David John-Williams is standing on the par-5 fifth tee at the golf course at Savonetta, addressing his tee ball with his driver.  Investigative notes in hand, Mark Bassant ‘ambushes’ him.

“Is your middle name Apullnaris?” he asks.

Startled, the ex-president blocks his shot.

Image: A screen grab shows ex-TTFA president David John-Williams misplaces his poker-face during a grilling by CNC3 journalist Mark Bassant.
(via CNC3)

“Right!” he yells.

Bassant did not need the confirmation; he already knew that, having done his homework.
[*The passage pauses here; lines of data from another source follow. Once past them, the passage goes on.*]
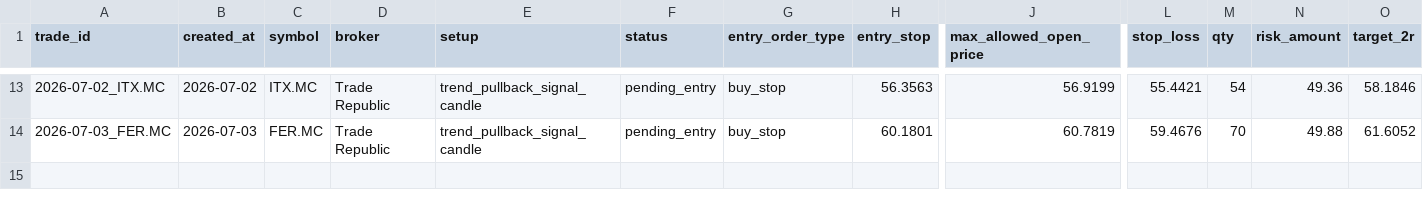
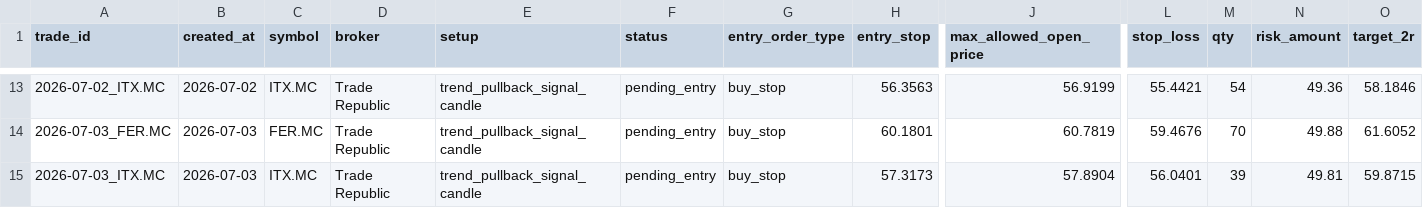
Before and after one commit to xarliev/trading-strategy-dashboard, a CSV file: data/processed/trading_journal.csv, drawn as a sheet; only a part is shown, gaps mark what is left out; rows hold the shown columns only; the diff names each change by its address in the sheet, - before the commit and + after, or states it on an @@ line.

```diff
--- a/data/processed/trading_journal.csv
+++ b/data/processed/trading_journal.csv
+row 15: 2026-07-03_ITX.MC | 2026-07-03 | ITX.MC | Trade Republic | trend_pullback_signal_candle | pending_entry | buy_stop | 57.3173 | 57.8904 | 56.0401 | 39 | 49.81 | 59.8715
```
Also changed, not shown: data/processed/scan_diagnostics_latest.csv, data/processed/signals_latest.csv, 7 other files.
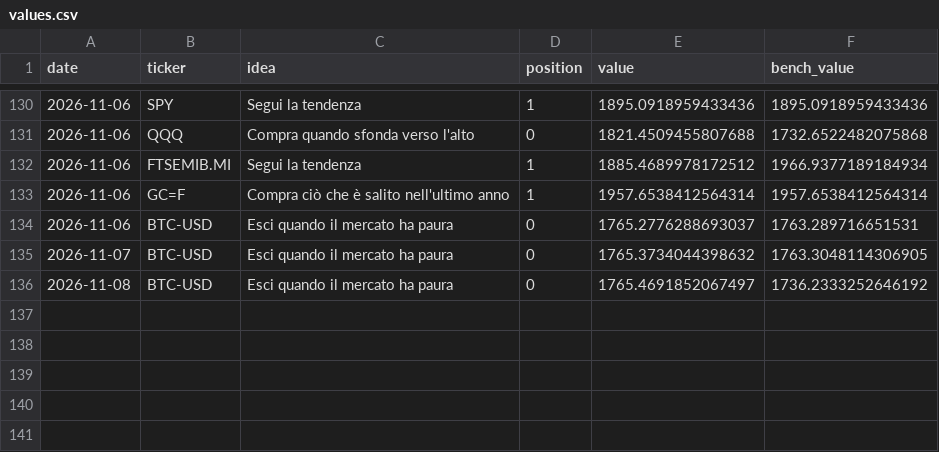
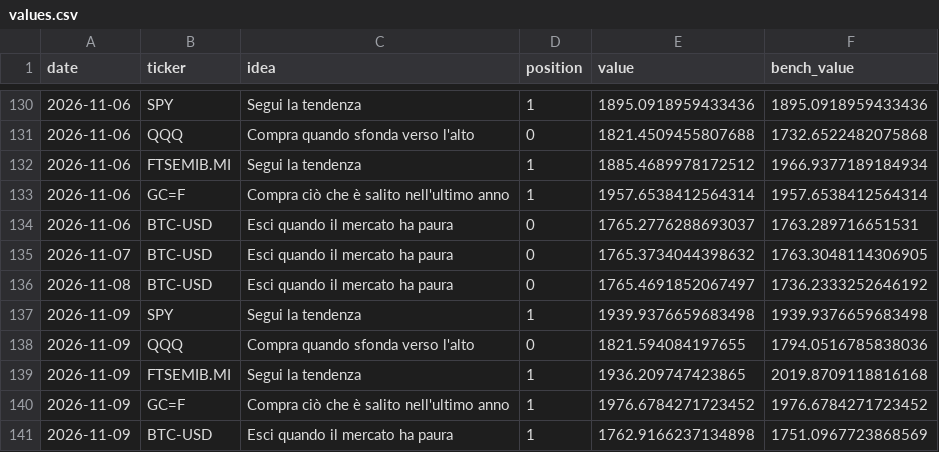
Before and after one commit to PietroPulli/quantlab, a CSV file: paper/values.csv, drawn as a sheet; only a part is shown, gaps mark what is left out.

Commit message:
Paper account and market data: 2026-11-10

```diff
--- a/paper/values.csv
+++ b/paper/values.csv
@@ -136 +136,6 @@ date,ticker,idea,position,value,bench_value
 2026-11-08,BTC-USD,Esci quando il mercato ha paura,0,1765.4691852067497,1736.2333252646192
+2026-11-09,SPY,Segui la tendenza,1,1939.9376659683498,1939.9376659683498
+2026-11-09,QQQ,Compra quando sfonda verso l'alto,0,1821.594084197655,1794.0516785838036
+2026-11-09,FTSEMIB.MI,Segui la tendenza,1,1936.209747423865,2019.8709118816168
+2026-11-09,GC=F,Compra ciò che è salito nell'ultimo anno,1,1976.6784271723452,1976.6784271723452
+2026-11-09,BTC-USD,Esci quando il mercato ha paura,1,1762.9166237134898,1751.0967723868569
```
Also changed, not shown: market/BTC-USD.csv, market/QQQ.csv, 16 other files.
CNC3’s Bassant and Wired868’s Lasana Liburd started their journalistic journeys in the same place, the Sports Desk at the Trinidad Guardian, around the same time, the early 1990s. Perhaps that is why both have arrived—by very different routes—at the same conclusion, to wit, that David Apullnaris John-Williams is not the best thing for Trinidad and Tobago football.

Unsurprisingly, DAJW does not agree. However, he never quite says so in so many words. What he does use many words to say is that Bassant’s 10 September documentary on CNC3 titled ‘TTFA’s Secret Panama Trail’ was nothing but crap.

In it, Bassant talks a lot about a cuenta bancaria panameña but, if we are to believe John-Williams, it’s all made up, created, fiction. Nothing but a cuento de hadas trinitario.

Photo: Then TTFA president David John-Williams (centre) is flanked by Agriculture Minister Clarence Rambharat (left) and then SPORTT chairman Dinanath Ramnarine during a press conference on 29 September 2017.
(Copyright Allan V Crane/CA-Images/Wired868)

In the ex-president’s response, one finds ‘…several articles and […] news stories created by Mr Bassant’ (my emphasis) and ‘all of the allegations made against me are false’. There is too ‘false and defamatory allegations…’ and ‘the untruths, the distortions and the falsehoods’ as well as ‘… odious and contemptible allegations […which] are baseless’.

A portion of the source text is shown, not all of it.